Porras then turned against the regime and, in a meeting with opposition leaders, claimed that she was being pressured to retire early. Despite her efforts, she was in fact forced to step down and left Venezuela soon afterwards, arriving in Miami.

Carmen Porras meeting with opposition congressmen, claiming she was being treated unjustly by the Caracas regime.
Carmen Porras meeting with opposition congressmen, claiming she was being treated unjustly by the Caracas regime.

Porras, however, had ties to the South Florida real estate long before she arrived. Her husband, retired Venezuelan Army Col. Luis Roa Vivas, had purchased a Tamiami three-bedroom/two-bathroom condominium for 2008 for $151,000 and the following year the couple opened a Florida company, Inversiones Sofia LLC, which they used to purchase other properties, records show.

In 2009, they used the company to buy a residence in Doral, a Miami-Dade County city heavily populated with Venezuelan exiles. The four-bedroom property, which has a jacuzzi and a swimming pool, currently is valued at more than $560,000.

The expansion of the family’s thumbprint in the real state market reached into Panama in August 2009, when her daughter Onelymar Salas purchased two apartments, valued at $118,000 each.

In October of 2011, Salas purchased a spacious four-bedroom residence in Doral for $420,000, according to Miami Dade property records. Friends of the family told reporters that she was the first member of the family to emigrate to the United States while her mother sat on Venezuela’s Supreme Court.

Two weeks after Porras was forced to step down from Venezuela’s highest court, Porras began using Inversiones Sofia LLC to buy South Florida properties.

In 2016 she acquired two new properties in Doral through Inversiones Sofia. The first one, a three-bedroom house, was purchased on Sept. 7, 2016, for $180,000, while the second one, a two-bedroom house, was bought for $258,000.

Doral residence purchased by one of Porras’ daughters.
Doral residence purchased by one of Porras’ daughters.

The next family move appears to have been made in 2019, when daughter Mariela Salas bought a $180,000 property, which she sold a couple of years later for $225,000. Her mother and stepfather purchased two different properties, houses for which they paid $294,000, and $412,000.

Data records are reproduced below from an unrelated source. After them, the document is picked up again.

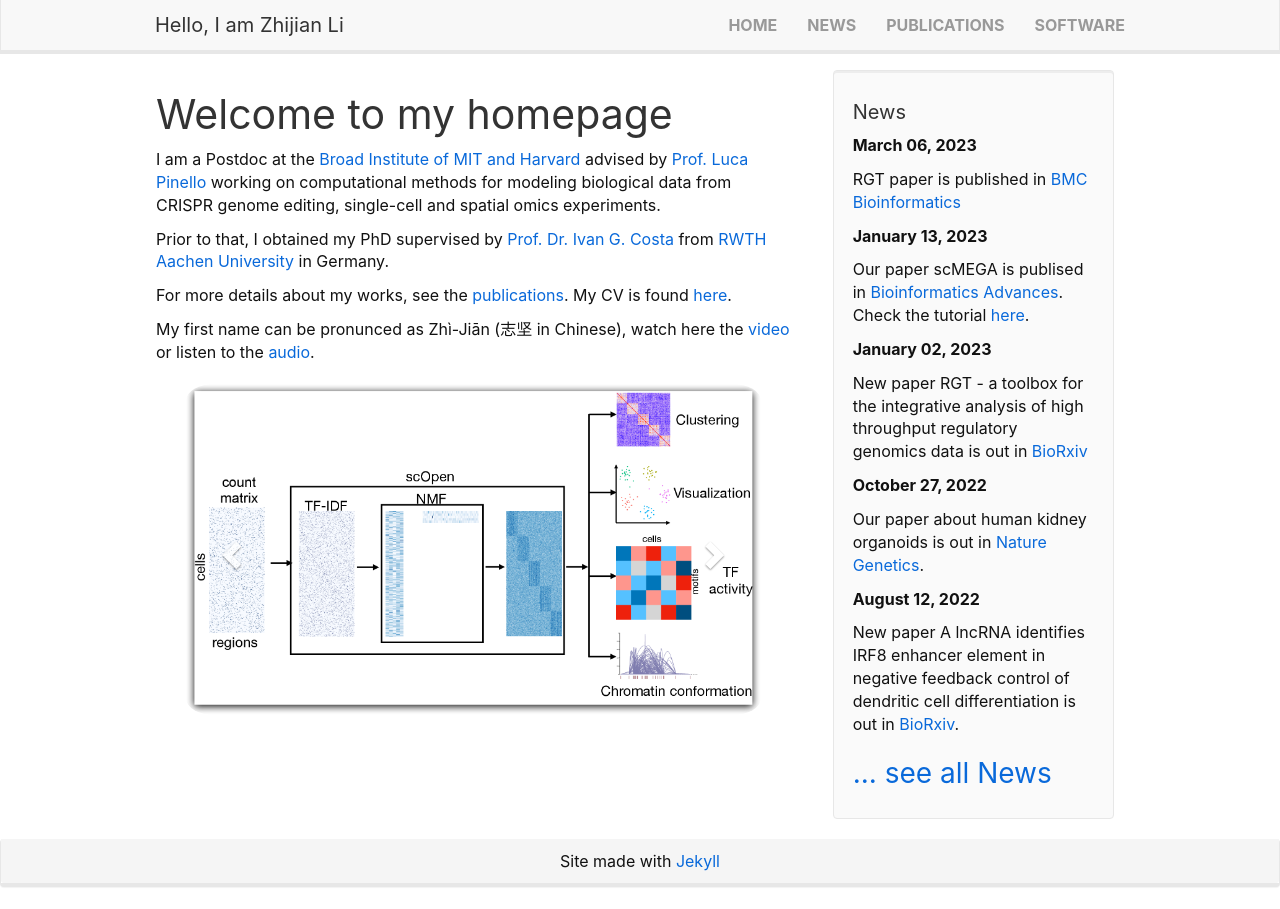
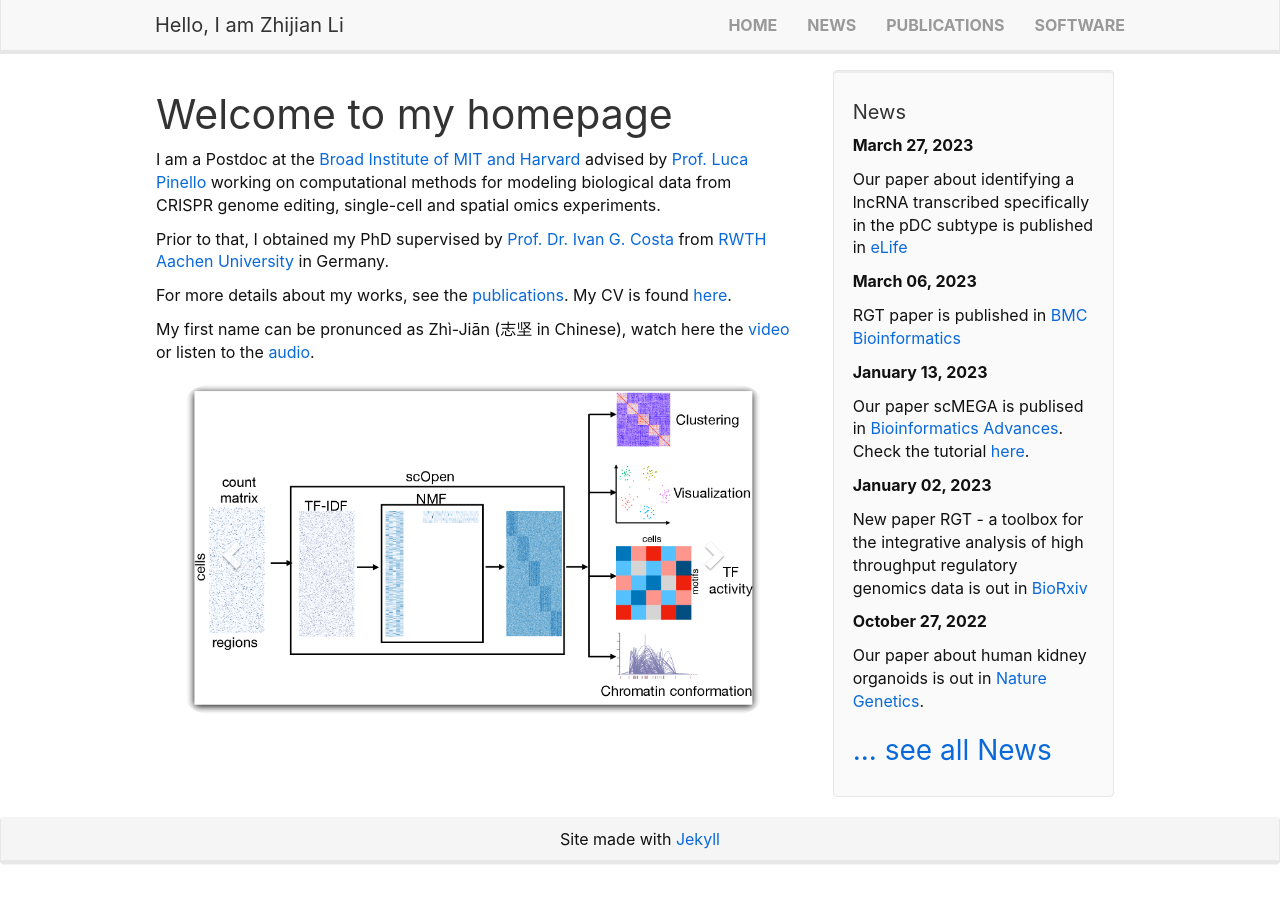
Before and after one commit to lzj1769/lzj1769.github.io, a Jekyll site: the page built from _pages/home.md, in a window 1280 px wide. Built offline with Jekyll 4.4.1, drawn with Linux system fonts in a browser that asks for light colours; nearby versions of some CDN libraries.

Commit message:
update news

```diff
--- a/_data/news.yml
+++ b/_data/news.yml
@@ -1,3 +1,6 @@
+- date: March 27, 2023
+  headline: Our paper about identifying a lncRNA transcribed specifically in the pDC subtype is published in [eLife](https://elifesciences.org/articles/83342)
+
 - date: March 06, 2023
   headline: RGT paper is published in [BMC Bioinformatics](https://bmcbioinformatics.biomedcentral.com/articles/10.1186/s12859-023-05184-5)
 
```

In January 2020, Inversiones Sofia continued amassing local properties in South Florida, acquiring a $225,000 apartment, which was followed by the most expensive purchase they had made to that point, a newly built 3,690-square-foot house in Doral, valued at $800,000 at the time.

That house was registered under the name of the daughter, Onelymar Salas, and her husband, Wilson Lastra, a former Venezuelan judiciary official who identifies himself as a Florida Realtor in social media.

Although there may be legitimate answers to the question of where the money used to acquire the family’s large real-estate portfolio came from, those who knew her in Venezuela were surprised when learning that the former Iron Lady had turned into a successful investor in Miami, and said she could hardly have managed to do so under a government salary, which by the time she was forced to step down totaled only about $585 per month.

But they claimed she proved to be ambitious and restless on her way to the top, something that caused a great deal of pain among independent judges who were forced out.

“She left a long trail of tears, desperation and frustration in Tachira,” one of the lawyers who spoke under condition of anonymity said. “Especially among the officials who were decent.”